Multi-Attribute Theory
 Product offerings are bundles of
attributes.
 Attributes provide benefits.
 Benefits satisfy needs.
 Buyers differ in their needs, therefore
 Buyers differ in the importance they
place upon various attributes.
 Some buyers seek to maximize the set
of attributes.
 Others seek to satisfy most important
attributes first.
Role Theory
 The differing roles people play (in
business, society, or life in general) have
differing norms and expectations.
 Examines how people interact in the
Buying Center (more than one person is
involved in the purchasing decision.)
 In many cases, the buying center is an
informal, complex, changing group.
 In other cases, it is a formal part of the
organization (such as cross-functional
teams)
The Buying Center

 Consists of those individuals


◦ who participate in the
purchasing decision and
◦ who share the goals and risks
arising from the decision
 Average buying center
includes more than 4 persons
per purchase
Roles of Buying Center Members
 User
◦ Will use product in question; minimal - major
influence
 Gatekeeper
◦ Tight controller of information flow to other
buying center members; can open/close gate
for salespeople.
 Influencer
◦ Provides information to other members for
evaluating alternative products or sets
purchasing specifications; can operate
within/outside buying center.
 Decider
◦ Makes buying decision; often difficult to ID.
 Buyer
◦ Assigned formal authority to select vendors
and complete purchasing transaction.
Buying Center Dimensions
 Time
◦ Time fragmentation: length of time people
are in the buying center.
◦ Limits members’ influence
◦ Can lengthen decision making time due to
inexperience
 Vertical
◦ Layers of management involved
 Horizontal
◦ Number of departments involved
Clues for Identifying Powerful
Buying Center Members

 Isolate the personal
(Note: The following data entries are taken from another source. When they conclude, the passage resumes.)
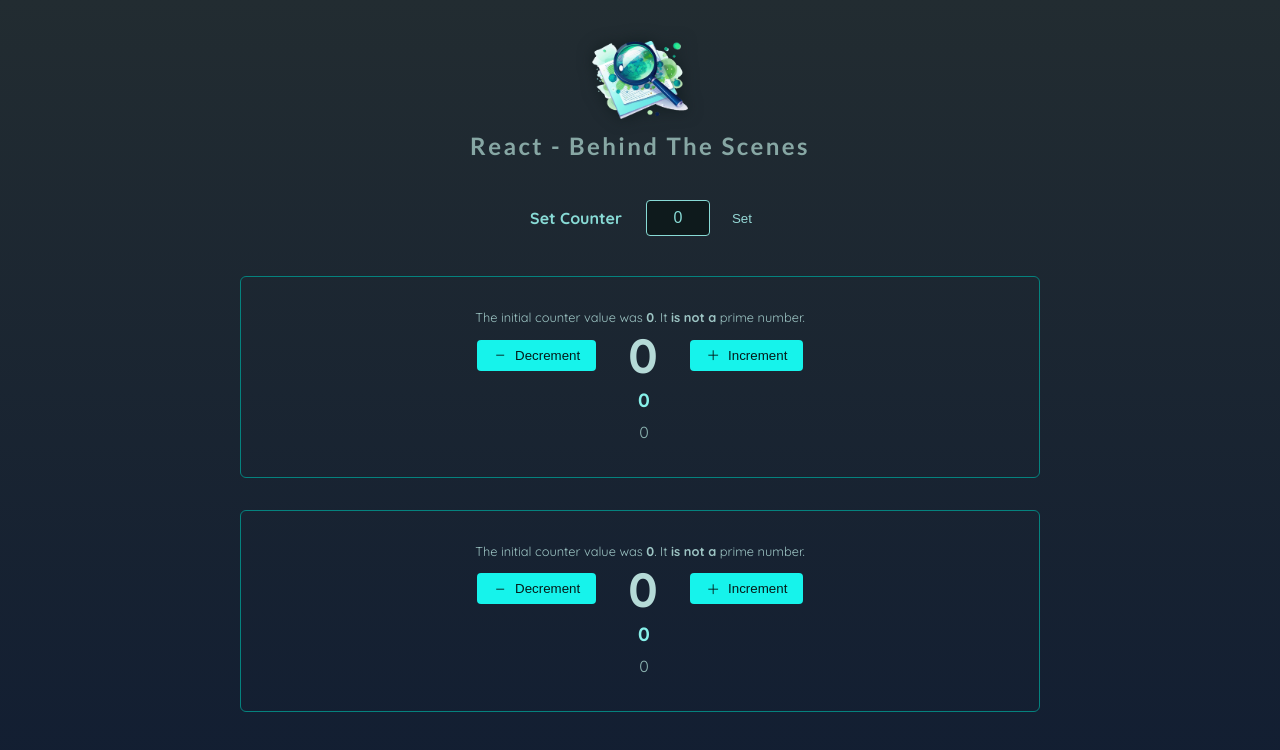
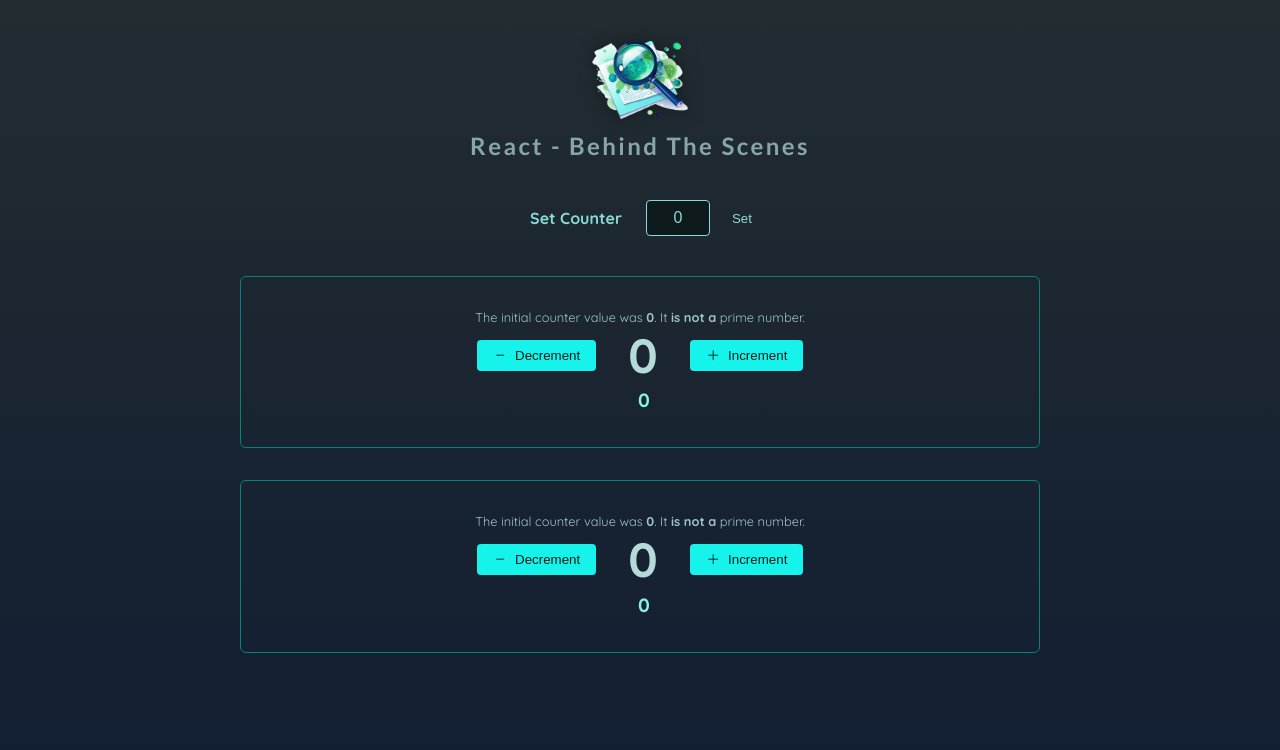
Before and after one commit to zidane-arkan/React-Counter, a React (Vite) app: page / in a window 1280 px wide. Shown: the top 750 px of the page. Built offline with nearby package versions, Linux system fonts and the light colour scheme.

Commit message:
Update Counter tracking initialCount by using key

```diff
--- a/src/App.jsx
+++ b/src/App.jsx
@@ -24,7 +24,7 @@ function App() {
           <button onClick={handleSetClick}>Set</button>
         </section> */}
         <SetCounter onSet={handleSetCounter} />
-        <Counter initialCount={chosenCount} />
+        <Counter key={chosenCount} initialCount={chosenCount} />
         <Counter initialCount={0} />
       </main>
     </>
--- a/src/components/Counter/Counter.jsx
+++ b/src/components/Counter/Counter.jsx
@@ -34,12 +34,12 @@ const Counter = ({ initialCount }) => {
     },
   ]);
 
-  useEffect(() => {
-    setCounterChanges((prevCounter) => [
-      { value: initialCount, id: Math.random() * 100 },
-      ...prevCounter,
-    ]);
-  }, [initialCount]);
+  // useEffect(() => {
+  //   setCounterChanges((prevCounter) => [
+  //     { value: initialCount, id: Math.random() * 100 },
+  //     ...prevCounter,
+  //   ]);
+  // }, [initialCount]);
 
   const currentCounter = counterChanges.reduce(
     (prevCounter, counterChange) => prevCounter + counterChange.value,
```
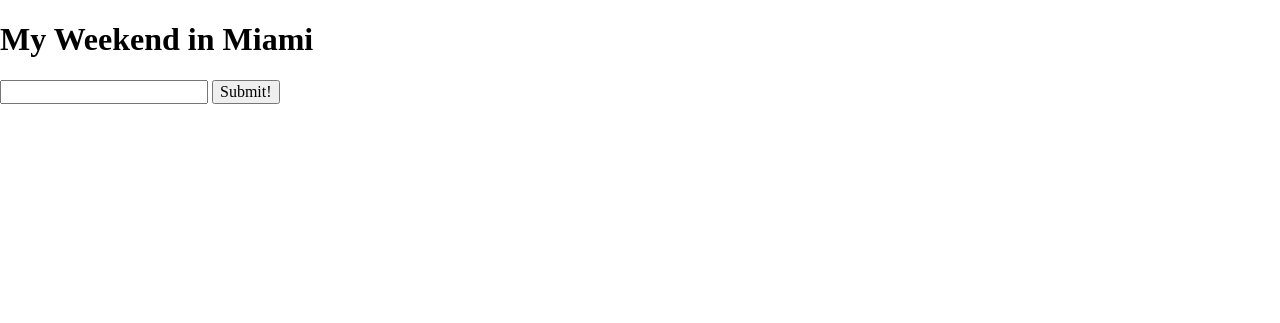
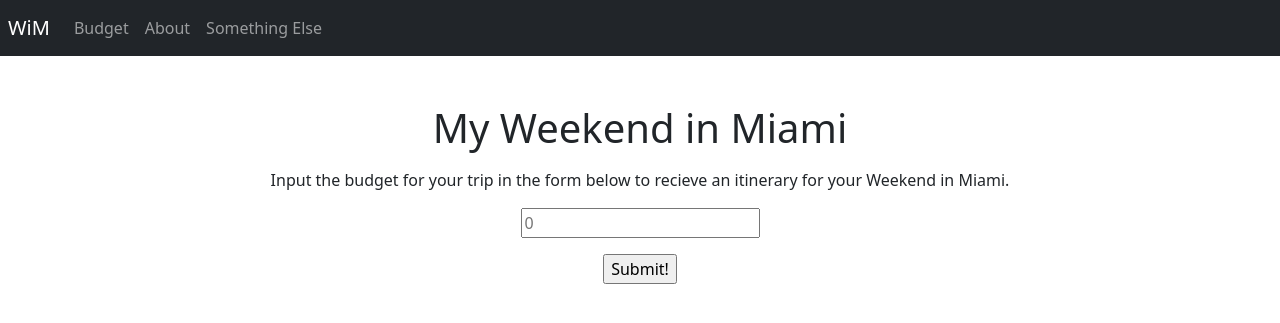
Before and after one commit to rath1363/team1, a Flask app: page /welcome in a window 1280 px wide. Shown: the top 323 px of the page. Run offline with Flask 2, Linux system fonts and the light colour scheme.

Commit message:
adds bootstrap to project, provides starting version of nav bar, and adds a little layout to the main budget page

```diff
--- a/templates/base.html
+++ b/templates/base.html
@@ -6,16 +6,30 @@
   <meta name="viewport" content="width=device-width, initial-scale=1.0">
 
   <link rel="stylesheet" href="{{ url_for('static', filename='css/normalize.css') }}">
+  <link rel="stylesheet" href="https://cdn.jsdelivr.net/npm/bootstrap@5.0.2/dist/css/bootstrap.min.css">
   <link rel="stylesheet" href="{{ url_for('static', filename='css/style.css') }}">
 
+  <script defer src="https://cdn.jsdelivr.net/npm/bootstrap@5.0.2/dist/js/bootstrap.min.js"></script>
   <script defer src="{{ url_for('static', filename='js/scripts.js') }}"></script>
 
   <title>Weekend in Miami</title>
 </head>
 <body>
-  <header>
-    {# header links can go here #}
-  </header>
+  <nav class="navbar navbar-expand-lg navbar-dark bg-dark px-2">
+    <a href="/" class="navbar-brand">WiM</a>
+
+    <button class="navbar-toggler" type="button" data-toggle="collapse" data-target="#navbarNav" aria-controls="navbarNav" aria-expanded="false" aria-label="Toggle navigation">
+      <span class="navbar-toggler-icon"></span>
+    </button>
+
+    <div class="collapse navbar-collapse" id="navbarNav">
+      <div class="navbar-nav">
+          <a href="/" class="nav-item nav-link">Budget</a>
+          <a href="/" class="nav-item nav-link">About</a>
+          <a href="/" class="nav-item nav-link">Something Else</a>
+      </div>
+    </div>
+  </nav>
 
   <main>
     {# content from other templates will render between the block tags below #}
--- a/templates/welcome.html
+++ b/templates/welcome.html
@@ -1,12 +1,20 @@
 {% extends 'base.html' %}
 
 {% block content %}
-  <div>
-    <h1>My Weekend in Miami</h1>
+<div class="container-fluid mt-5 text-center">
+  <div class="row">
+    <div class="col-sm">
+      <h1 class="mb-3">My Weekend in Miami</h1>
 
-    <form action="/budget" method="POST">
-      <input type="number" name="budget" id="budget" />
-      <input type="submit" value="Submit!">
-    </form>
+      <p>Input the budget for your trip in the form below to recieve an itinerary for your Weekend in Miami.</p>
+
+      <form action="/budget" method="POST">
+        <div class="form-group mb-3">
+          <input type="number" name="budget" id="budget" placeholder="0" aria-describedby="budgetHelp" />
+        </div>
+        <input type="submit" value="Submit!">
+      </form>
+    </div>
   </div>
+</div>
 {% endblock content %}
```
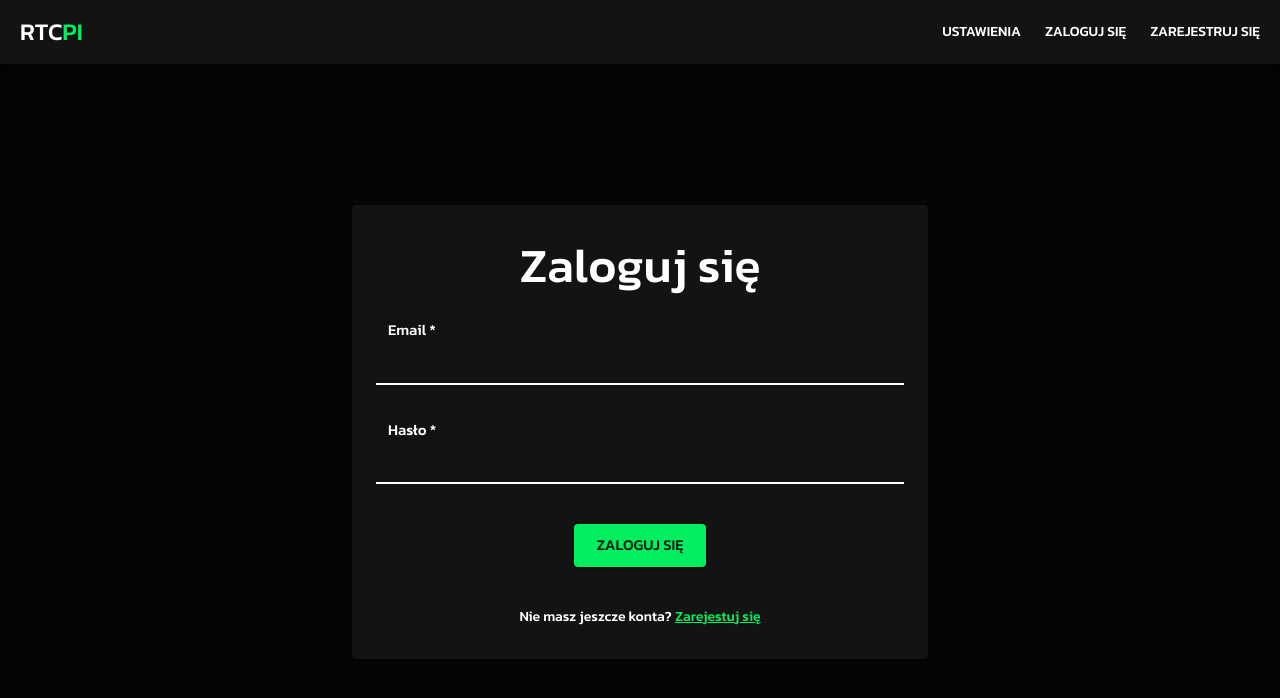
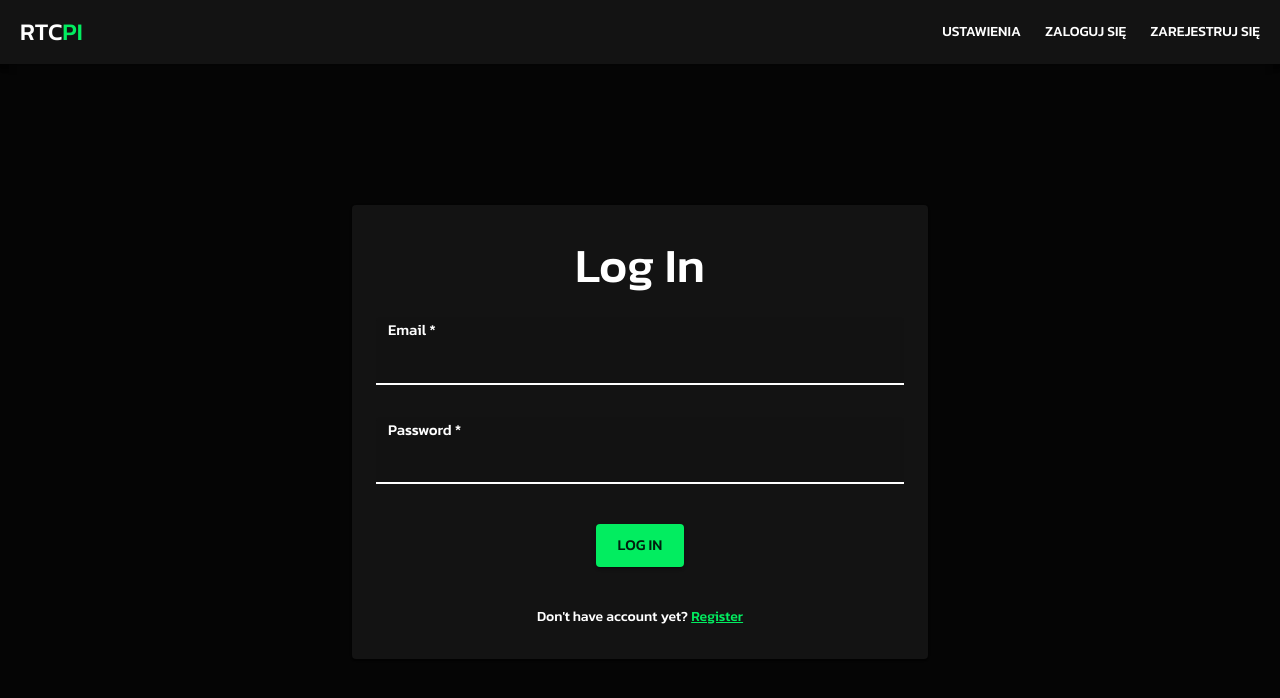
Before and after one commit to krupinskij/rtc-pi-web, a React (Create React App) app: page /login in a window 1280 px wide. Shown: the top 698 px of the page. Built offline with nearby package versions, Linux system fonts and the light colour scheme; no server answers.

Commit message:
I18n: Initialize translations

```diff
--- a/package.json
+++ b/package.json
@@ -14,10 +14,12 @@
     "axios": "^0.24.0",
     "dotenv": "^10.0.0",
     "final-form": "^4.20.4",
+    "i18next": "^21.6.3",
     "jwt-decode": "^3.1.2",
     "react": "^17.0.2",
     "react-dom": "^17.0.2",
     "react-final-form": "^6.5.7",
+    "react-i18next": "^11.15.1",
     "react-query": "^3.34.0",
     "react-router": "^6.0.2",
     "react-router-dom": "^6.0.2",
--- a/src/apps/App.tsx
+++ b/src/apps/App.tsx
@@ -2,6 +2,7 @@ import 'axiosConfig';
 import React from 'react';
 
 import AuthApp from './AuthApp';
+import I18nApp from './I18nApp';
 import LayoutApp from './LayoutApp';
 import QueryApp from './QueryApp';
 import RecoilApp from './RecoilApp';
@@ -11,6 +12,7 @@ import ThemeApp from './ThemeApp';
 
 const App: React.FC = () => {
   return (
+    <I18nApp>
       <RecoilApp>
         <QueryApp>
           <ThemeApp>
@@ -24,6 +26,7 @@ const App: React.FC = () => {
           </ThemeApp>
         </QueryApp>
       </RecoilApp>
+    </I18nApp>
   );
 };
 
--- /dev/null
+++ b/src/apps/I18nApp.tsx
@@ -0,0 +1,25 @@
+import i18n from 'i18next';
+import React from 'react';
+import { I18nextProvider } from 'react-i18next';
+import { initReactI18next } from 'react-i18next';
+
+import { en, pl } from 'translations';
+
+i18n.use(initReactI18next).init({
+  resources: {
+    en,
+    pl,
+  },
+  lng: 'en',
+  fallbackLng: 'en',
+
+  interpolation: {
+    escapeValue: false,
+  },
+});
+
+const I18nApp: React.FC = ({ children }) => {
+  return <I18nextProvider i18n={i18n}>{children}</I18nextProvider>;
+};
+
+export default I18nApp;
--- a/src/pages/LoginPage/LoginPage.tsx
+++ b/src/pages/LoginPage/LoginPage.tsx
@@ -1,5 +1,6 @@
 import { Button } from '@mui/material';
 import { useState } from 'react';
+import { useTranslation } from 'react-i18next';
 import { useNavigate } from 'react-router';
 import * as yup from 'yup';
 
@@ -21,6 +22,8 @@ const loginValidationSchema = yup.object().shape({
 });
 
 const LoginPage = () => {
+  const { t } = useTranslation();
+
   const { login } = useAuth();
   const navigate = useNavigate();
 
@@ -42,18 +45,22 @@ const LoginPage = () => {
         <Form validationSchema={loginValidationSchema} onSubmit={onSubmit}>
           <Card>
             <CardContent>
-              <FormTitle>Zaloguj się</FormTitle>
+              <FormTitle>{t('login.login')}</FormTitle>
               <FormFields>
-                <TextField label="Email" name="email" required />
-                <PasswordField label="Hasło" name="password" required />
+                <TextField label={t('email')} name="email" required />
+                <PasswordField label={t('password')} name="password" required />
               </FormFields>
             </CardContent>
             <CardActions>
               <Button type="submit" variant="contained" size="large">
-                Zaloguj się
+                {t('login.login')}
               </Button>
             </CardActions>
-            <FormLink prefix="Nie masz jeszcze konta?" text="Zarejestuj się" to="/register" />
+            <FormLink
+              prefix={t('login.dont-have-account')}
+              text={t('login.register')}
+              to="/register"
+            />
           </Card>
         </Form>
       </Container>
--- /dev/null
+++ b/src/translations/en.json
@@ -0,0 +1,10 @@
+{
+  "translation": {
+    "email": "Email",
+    "password": "Password",
+
+    "login.login": "Log In",
+    "login.dont-have-account": "Don't have account yet?",
+    "login.register": "Register"
+  }
+}
--- /dev/null
+++ b/src/translations/index.ts
@@ -0,0 +1,4 @@
+import en from './en.json';
+import pl from './pl.json';
+
+export { en, pl };
--- /dev/null
+++ b/src/translations/pl.json
@@ -0,0 +1,10 @@
+{
+  "translation": {
+    "email": "Email",
+    "password": "Hasło",
+
+    "login.login": "Zaloguj Się",
+    "login.dont-have-account": "Nie masz jeszcze konta?",
+    "login.register": "Zarejestruj się"
+  }
+}
```
Also changed, not shown: 2 other files (tests, documents, lock files or other folders). Lines whose indentation alone changed are shown as unchanged.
stakeholders
 Follow the information flow
 Identify the experts
 Trace the connections to the
top
 Understand purchasing’s role
Individual Forces
 Evaluative criteria
◦ education, training, experience
 Information Processing
◦ selective exposure, attention,
perception, and retention
 Risk-Reduction Preferences
◦ level of uncertainty about
outcomes
◦ magnitude of consequences
associated with incorrect choice
Selective Perception
•Impacts how your buyer views and understands
the world
•Impacts how your buyer views risk

Selective exposure.
Selective attention.
Selective retention.
Impact of Increasing Levels of
Perceived Risk
 Buying center becomes larger
 Higher level managers become involved
 Information search more active
 Wider variety of info sources accessed
 Buying center members exert more
effort
 Sellers with proven track records tend
to be more favored
 Product quality & after-sale service tend
to become more important than price